That message and a string of others will form part of a legal battle between the duchess and The Mail on Sunday, after the newspaper published extracts from a letter she sent to her father.
Meghan, 38, has accused the newspaper – the sister paper of the Daily Mail – of breaching her privacy, her data protection rights and her copyright.
Samantha Markle, Mr Markle’s daughter from his first marriage, has previously been highly critical of her half-sister, calling her "inhumane" and a "social climber".
Last week the 55-year-old said the Sussexes’ decision to step back as senior members of the Royal Family was a "slap in the face".
Meghan launched her legal action last year, and The Mail on Sunday’s formal response and denial of her claims were lodged at the High Court earlier this week.
If it goes to a full hearing, the case has been heralded as the "trial of the century" by commentators, because of the prospect of the estranged father and daughter giving evidence against each other.
They could both be cross-examined by lawyers about their relationship with each other and with Harry, and about allegations that they each sought to manipulate the media.
The case centres on the letter Meghan wrote to her father in August 2018 – three months after her wedding.
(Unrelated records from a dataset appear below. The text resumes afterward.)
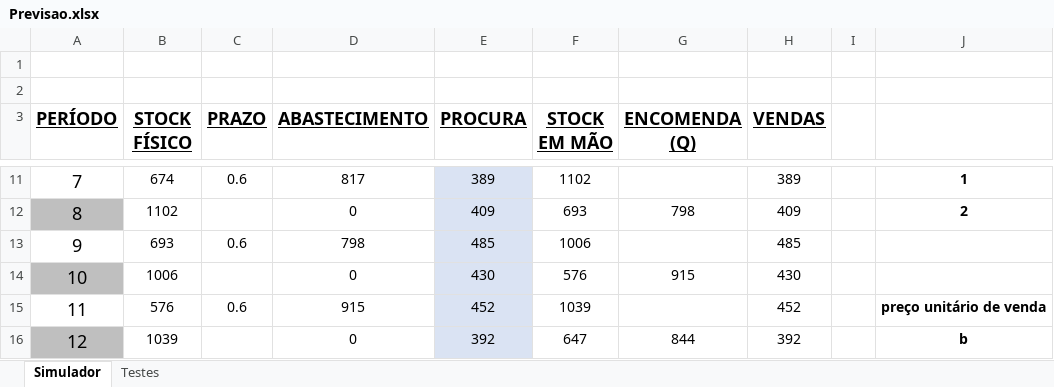
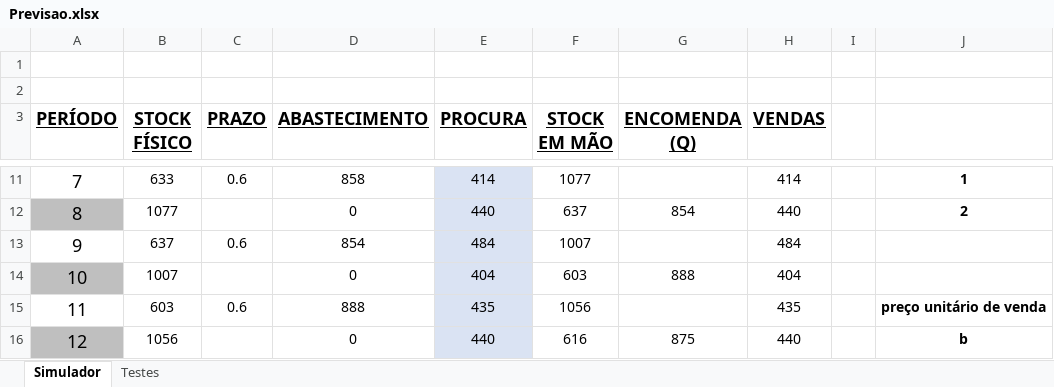
Before and after one commit to joaop21/InventoryManagement, an Excel workbook: Previsao.xlsx, sheet Simulador, drawn as a sheet; only a part is shown, gaps mark what is left out; values as stored, in another font and other column widths than the file's, no borders; the diff covers the shown part only; the diff names each change by its address in the sheet, - before the commit and + after, or states it on an @@ line.

```diff
--- a/Previsao.xlsx (sheet Simulador)
+++ b/Previsao.xlsx (sheet Simulador)
-B11 (STOCK FÍSICO): 674
+B11 (STOCK FÍSICO): 633
-D11 (ABASTECIMENTO): 817
+D11 (ABASTECIMENTO): 858
-E11 (PROCURA): 389
+E11 (PROCURA): 414
-F11 (STOCK EM MÃO): 1102
+F11 (STOCK EM MÃO): 1077
-H11 (VENDAS): 389
+H11 (VENDAS): 414
-B12 (STOCK FÍSICO): 1102
+B12 (STOCK FÍSICO): 1077
-E12 (PROCURA): 409
+E12 (PROCURA): 440
-F12 (STOCK EM MÃO): 693
+F12 (STOCK EM MÃO): 637
-G12 (ENCOMENDA (Q)): 798
+G12 (ENCOMENDA (Q)): 854
-H12 (VENDAS): 409
+H12 (VENDAS): 440
-B13 (STOCK FÍSICO): 693
+B13 (STOCK FÍSICO): 637
-D13 (ABASTECIMENTO): 798
+D13 (ABASTECIMENTO): 854
-E13 (PROCURA): 485
+E13 (PROCURA): 484
-F13 (STOCK EM MÃO): 1006
+F13 (STOCK EM MÃO): 1007
-H13 (VENDAS): 485
+H13 (VENDAS): 484
-B14 (STOCK FÍSICO): 1006
+B14 (STOCK FÍSICO): 1007
-E14 (PROCURA): 430
+E14 (PROCURA): 404
-F14 (STOCK EM MÃO): 576
+F14 (STOCK EM MÃO): 603
-G14 (ENCOMENDA (Q)): 915
+G14 (ENCOMENDA (Q)): 888
-H14 (VENDAS): 430
+H14 (VENDAS): 404
-B15 (STOCK FÍSICO): 576
+B15 (STOCK FÍSICO): 603
-D15 (ABASTECIMENTO): 915
+D15 (ABASTECIMENTO): 888
-E15 (PROCURA): 452
+E15 (PROCURA): 435
-F15 (STOCK EM MÃO): 1039
+F15 (STOCK EM MÃO): 1056
-H15 (VENDAS): 452
+H15 (VENDAS): 435
-B16 (STOCK FÍSICO): 1039
+B16 (STOCK FÍSICO): 1056
-E16 (PROCURA): 392
+E16 (PROCURA): 440
-F16 (STOCK EM MÃO): 647
+F16 (STOCK EM MÃO): 616
-G16 (ENCOMENDA (Q)): 844
+G16 (ENCOMENDA (Q)): 875
-H16 (VENDAS): 392
+H16 (VENDAS): 440
```
Also changed, not shown: 244 edited cells elsewhere in this sheet, 3 other files.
Lawyers for the newspaper said the duchess had effectively sanctioned five unnamed friends to brief US magazine People that the letter was a ‘loving’ attempt to heal a rift with Mr Markle. They allege she wrote the letter knowing it was likely to end up in the public domain, and had therefore helped to breach her own privacy.
They said the magazine article had effectively suggested that Mr Markle had lied about his daughter and was to blame for their estrangement, and for missing her wedding.
And they said the duchess had made no apparent complaint about the magazine article, either about it being inaccurate or containing private information published without her consent.
But she launched legal action when Mr Markle gave the full text of the letter to The Mail on Sunday in an attempt to set the record straight, lawyers for the newspaper said.
In the court papers, they said he had ‘a weighty right to tell his version of what happened between himself and his daughter including the contents of the letter’.
The newspaper argues that there was "a huge and legitimate public interest in the Royal Family", which extended to its public conduct and to its personal and family relationships.
Lawyers for the duchess have previously argued she has not courted publicity about her relationship with her father, and was "shocked and deeply upset" when the letter was published.
The case could also examine financial arrangements between the father and daughter.
Lawyers for The Mail on Sunday allege that the duchess has given her father no financial or emotional support since her wedding, despite knowing he has been seriously ill and has faced large medical bills.
By contrast, the legal papers said Mr Markle had paid his daughter’s private school fees and college tuition, and had continued to pay off her student loans, "even after she had landed a well-paid role in Suits", the US legal drama which propelled her to fame.
Lawyers for the newspaper said: "In light of the claimant’s [Meghan’s] very considerable means and resources, reasonable people may well take the view that her failure to support him in any way, financially or emotionally, since May 2018, is deserving of criticism."
Harry and Meghan have said they will fund their legal proceedings privately, and they will donate any subsequent payout to charity, should they win the case. No date has been set for a court hearing.